There is a waitlist of 20 names in reserve for the Toronto region, though there has been no indication as to when more licenses will be granted. Six additional licenses were also granted for the surrounding GTA.
The Ford government chose to license 25 storefronts to start in order to avoid the shortages that have plagued many other provinces, including Alberta and Quebec.
The BC-based international cannabis company, Chemesis International has announced that it has completed the acquisition of another company in Latin America, as it continues to expand in the region.
Finally completed last week, January 9, Chemesis has purchased 100% of La Finca Interacviva-Arachna Med SAS, an integrated cannabis company that has been operational since late 2017 and which has $2,300,000 in working capital on hand, according to a press release.
Chemesis entered into the agreement with La Finca, in November 2018. Having already set up shop in the Caribbean and Puerto Rico, they have now successfully planted themselves in Colombia.
La Finca Interacviva-Arachna Med is a licensed cultivator, producer, distributor, and seller of cannabis products in Colombia. Chiefly known for their line of INVIMA-approved (Colombia’s version of Health Canada) infused-skin care products.
“With the completion of this acquisition, Chemesis will significantly increase its footprint in Latin America,” said Edgar Montero, CEO of Chemesis. “The Company believes its exposure in Latin America will not only provide access to more opportunities in the region, but internationally as well. La Finca is ramping up as planned and has submitted all necessary documents to the Ministry of Justice to expand its cultivation area to 1,060 acres.”
La Finca has made significant headway in its operations and regulatory approvals since Chemesis expressed interest in the Colombia based company. They have also formed partnerships with Universidad Nacional de Colombia and Universidad Distrital Francisco José de Caldas to conduct cannabis research and develop seed strains.

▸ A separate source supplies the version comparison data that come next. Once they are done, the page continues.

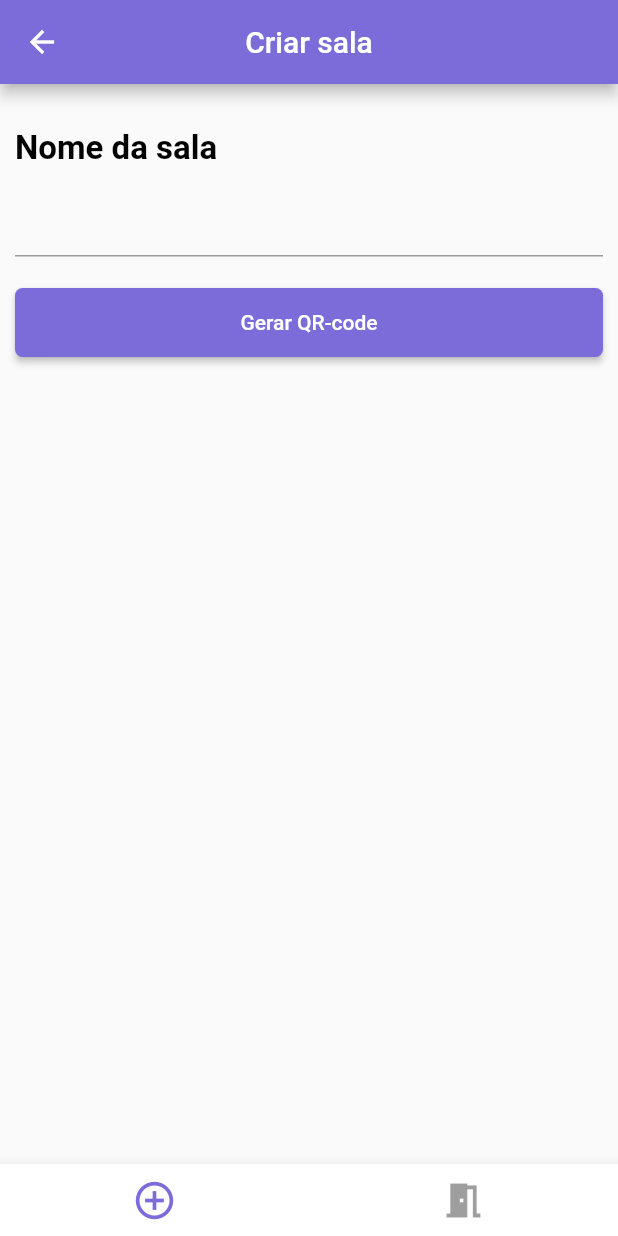
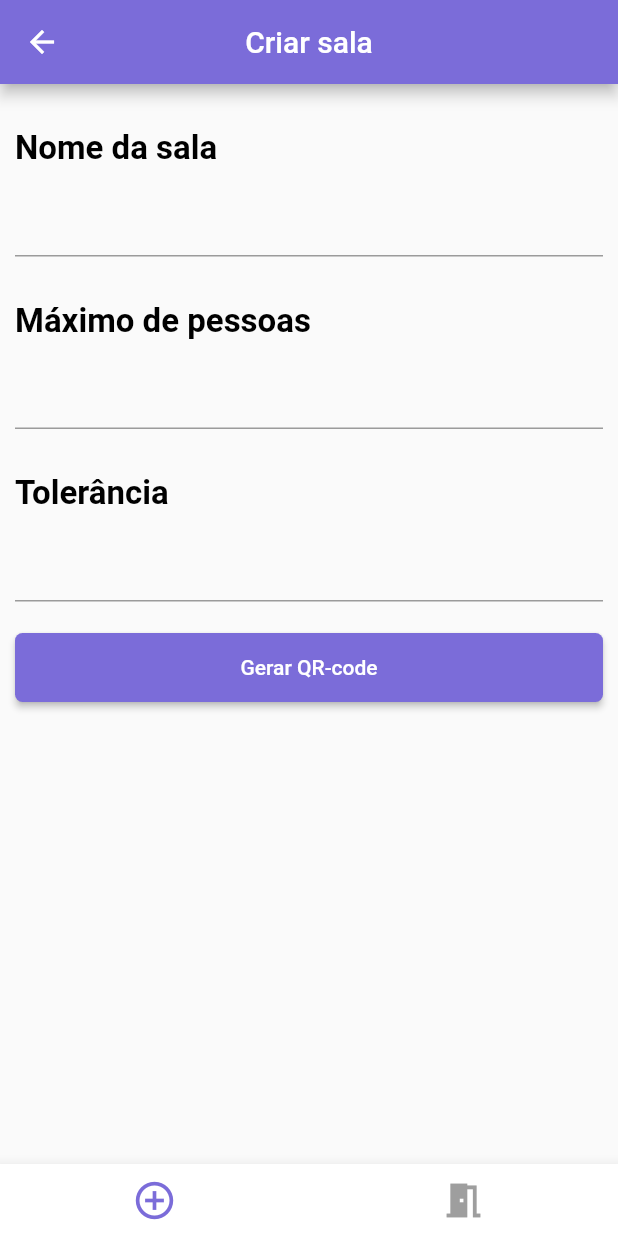
Before and after one commit to JuanHantoniMS/-MonitoraCovid-frontend, a Flutter app: the NewRoom screen opened by its route, on a phone screen of 412 x 824 dp. Run offline on Flutter 3.47's test engine with Material 2 defaults, Android fonts, the phone set to English and light mode, and no system bars; our stand-ins replace table_calendar.

```diff
--- a/lib/Pages/RoomPage.dart
+++ b/lib/Pages/RoomPage.dart
@@ -23,6 +23,11 @@ class _RoomPageState extends State<RoomPage> {
     int indexPage = 3;
     var screenWidth = MediaQuery.of(context).size.width;
     return Scaffold(
+        appBar: AppBar(
+          backgroundColor: AppColors.themeColor,
+          centerTitle: true,
+          title: Text("Salas"),
+        ),
         resizeToAvoidBottomInset: false,
         body: SingleChildScrollView(child:
         SafeArea(child: Container(
--- a/lib/Pages/admin/NewRoom.dart
+++ b/lib/Pages/admin/NewRoom.dart
@@ -29,7 +29,7 @@ class _NewRoom extends State<NewRoom> {
       ),
       body: Column(
         children: [
-          Align(
+          const Align(
             alignment: Alignment.centerLeft,
             child: Padding(
               padding: EdgeInsets.only(top:30, left:10),
@@ -42,6 +42,53 @@ class _NewRoom extends State<NewRoom> {
               ),
             ),
 
+          ),
+          Container(
+            padding: EdgeInsets.fromLTRB(10,0,10,0),
+            width: screenWidth,
+            child: TextFormField(
+              decoration: const InputDecoration(
+                border: UnderlineInputBorder(),
+                labelText: '',
+              ),
+            ),
+          ),
+          const Align(
+            alignment: Alignment.centerLeft,
+            child: Padding(
+              padding: EdgeInsets.only(top:30, left:10),
+              child: Text(
+                "Máximo de pessoas",
+                style: TextStyle(
+                    color: Colors.black,
+                    fontSize: 22,
+                    fontWeight: FontWeight.bold),
+              ),
+            ),
+
+          ),
+          Container(
+            padding: EdgeInsets.fromLTRB(10,0,10,0),
+            width: screenWidth,
+            child: TextFormField(
+              decoration: const InputDecoration(
+                border: UnderlineInputBorder(),
+                labelText: '',
+              ),
+            ),
+          ),
+          const Align(
+            alignment: Alignment.centerLeft,
+            child: Padding(
+              padding: EdgeInsets.only(top:30, left:10),
+              child: Text(
+                "Tolerância",
+                style: TextStyle(
+                    color: Colors.black,
+                    fontSize: 22,
+                    fontWeight: FontWeight.bold),
+              ),
+            ),
           ),
           Container(
             padding: EdgeInsets.fromLTRB(10,0,10,0),
@@ -66,16 +113,17 @@ class _NewRoom extends State<NewRoom> {
                     borderRadius: BorderRadius.circular(5.0),
                   ),
                 ),
-                onPressed: () async{
-                },
+                onPressed: () async{},
                 child:  Padding(padding: EdgeInsets.only(top:15, bottom: 15),
                   child: Text('Gerar QR-code',
                     style: TextStyle(
                         color: Colors.white),
                   ),)
             ),
-          )
+          ),
+
         ],
+
       ),
       bottomNavigationBar: Builders.AdminNavigationBar(context, indexPage),
 
--- a/lib/core/AppBuilders.dart
+++ b/lib/core/AppBuilders.dart
@@ -62,7 +62,7 @@ class Builders{
               icon: Icon(Icons.schedule,
                   color: index == 2 ?AppColors.themeColor : Colors.grey),
               onPressed:(){
-                Navigator.pushNamed(context, '/agendamento');
+                Navigator.pushNamed(context, '/agendamentoPage');
               }),
           IconButton(
               iconSize: iconSize,
--- a/lib/main.dart
+++ b/lib/main.dart
@@ -25,10 +25,10 @@ class MyApp extends StatelessWidget {
 
     return MaterialApp(
       title: 'Flutter Demo',
-      initialRoute: "/loginPage",
+      initialRoute: "/splashPage",
       routes: {
         "/homePage": (context)=> HomePage(),
-        "/agendamento": (context)=> AgendamentoPage(),
+        "/agendamentoPage": (context)=> AgendamentoPage(),
         "/roomPage": (context) => RoomPage(),
         "/qrScanPage": (context) => QrScanPage(),
 
@@ -37,6 +37,7 @@ class MyApp extends StatelessWidget {
         "/" : (context) => SplashPage(),
         "/loginPage" : (context) => LoginPage(),
         "/cadastroPage" : (context) => CadastroPage(),
+        "/splashPage" : (context) => SplashPage(),
       },
       theme: ThemeData(
         // This is the theme of your application.
--- a/pubspec.yaml
+++ b/pubspec.yaml
@@ -36,6 +36,7 @@ dependencies:
   # The following adds the Cupertino Icons font to your application.
   # Use with the CupertinoIcons class for iOS style icons.
   cupertino_icons: ^1.0.2
+
 
 dev_dependencies:
   flutter_test:
```
Also changed, not shown: lib/Pages/AgendamentoPage.dart (+5 -11 lines), lib/Pages/LoginPage.dart (+11 -17 lines), lib/Pages/SplashPage.dart (+42 -3 lines).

Since the legalization of cannabis in Canada last October there has come a flood of interested Canadians turning to the web for news and information on pot.
However, a new study is casting doubt on many of the medical claims being made by top pot sites on the web.

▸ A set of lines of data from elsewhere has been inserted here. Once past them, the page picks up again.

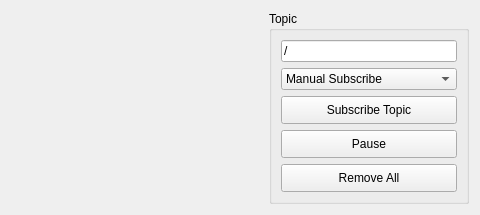
The window that fhwa2_gui/src/fhwa2_gui/MatPlot.ui (GAVLab/fhwa2_viz) describes before a commit, drawn with Qt 5; both pictures show x 456 to 936 and y 0 to 215 of the 936 by 215 pixel window.
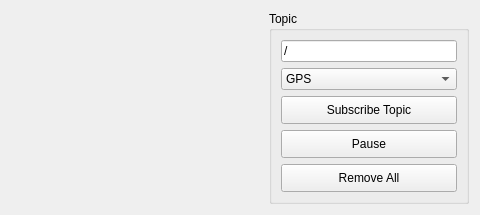
The same window after the commit. Custom widgets are drawn as their Qt base class.

```diff
--- a/fhwa2_gui/src/fhwa2_gui/MatPlot.ui
+++ b/fhwa2_gui/src/fhwa2_gui/MatPlot.ui
@@ -80,16 +80,6 @@
         </item>
         <item>
          <widget class="QComboBox" name="comboBox">
-          <item>
-           <property name="text">
-            <string>Manual Subscribe</string>
-           </property>
-          </item>
-          <item>
-           <property name="text">
-            <string>FHWA2 Combined</string>
-           </property>
-          </item>
           <item>
            <property name="text">
             <string>GPS</string>
```
Left out of the diff: 10 changed lines with no effect on the pictures.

According to the study, Accuracy of Medical Marijuana Claims Made by Popular Websites, published in the Journal of Pharmacy Practice in December 2018, the Internet’s top 10 most used cannabis news and information site are not dispensing consistently reliable data.
“Accuracy of medical marijuana claims is a significant concern because consumers change their medication management based on information from a single website,” says the study by Dr. Katelyn Boatwright and Dr. Morgan Sperry.
What the pair show in their research is that while sites typically ranked on the first page of search results in Google are not deliberately misleading, they are typically reporting on data from studies and research with weak or limited evidence.
“High-quality evidence showing both the benefits and harms associated with the use of medical marijuana is greatly lacking,” it says. “Various studies, review articles, and guidelines have been published regarding the potential medical uses of marijuana. Although trials are constantly underway, it is the rigour of these trials that many recent review articles are taking into question.”
The accuracy of the medical cannabis claims was determined by evaluating the article or study that was referenced within the post. Evidence in those articles were also broken into different levels of quality as well. Those that met the requirements of proper research — interventional, randomized, controlled, and ‘power met’ statistics — were rewarded by being placed into groups determined to contain a high-quality of evidence.
Of the thirty medical marijuana claims and the articles reviewed, 90% of claims made were based on data from low-quality trials. Only three articles of the thirty evaluated were considered to be of high quality. Additionally, 10% of websites made appropriate cause and effect conclusions. Furthermore, approximately 3% of the medical marijuana claims were written by a healthcare professional.